“Child’s play. Tom foolery,” one of the older men in the group spoke. I couldn’t make out his face amidst the pipe smoke, but I knew him to be a retired colonel—Colonel Thomas Williams. “People have been telling ghost stories for a millennium. Nothing for it.”

“Well, I for one would like to see your ghost,” the first woman’s sister spoke next, bowing her curled head innocently. Tara and Sarah—twins in every way. “Wouldn’t our father be surprised to hear of our adventures back home, Henry?” This last remark was addressed to her brother seated beside me. I reached up to rub at my temple as my guests continued chattering around me.

“Let us all go!” an elderly woman was now saying who had overhead the conversation and invited herself to our table. “Oh come now, colonel!” she pouted, plucking at the man’s sleeve. “We need a brave, strong man like yourself to protect us ladies. Henry wouldn’t accompany us if wild horses dragged him.”

The twins turned to each other and giggled. Henry groaned, reaching to pick up his wine glass.

“My lord,” a whisper sounded in my ear. I nearly jumped out of my seat. It was my lead servant, Adam.

“You are needed by a guest, sir,” he spoke carefully, his eyes not leaving my face. I rose in understanding, making my excuses.

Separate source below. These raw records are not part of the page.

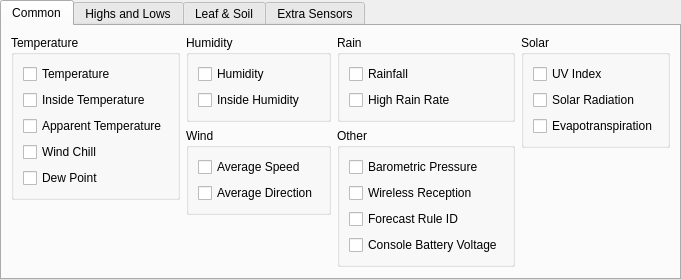
Above: desktop/columnpickerwidget.ui from davidrg/zxweather before the change. Below: the same form after it.
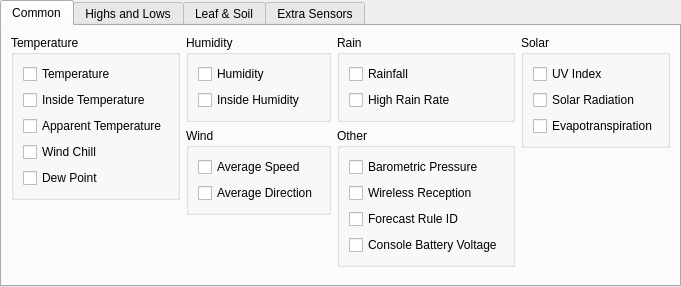
That is the form after the change.

```diff
--- a/desktop/columnpickerwidget.ui
+++ b/desktop/columnpickerwidget.ui
@@ -6,8 +6,8 @@
    <rect>
     <x>0</x>
     <y>0</y>
-    <width>645</width>
-    <height>256</height>
+    <width>648</width>
+    <height>287</height>
    </rect>
   </property>
   <property name="windowTitle">
```
Left out of the diff: 138 changed lines with no effect on the pictures.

Curious what comes next? The story is available for purchase here in the Darkness Screams: Whisper Quiet Anthology. Enjoy and happy reading.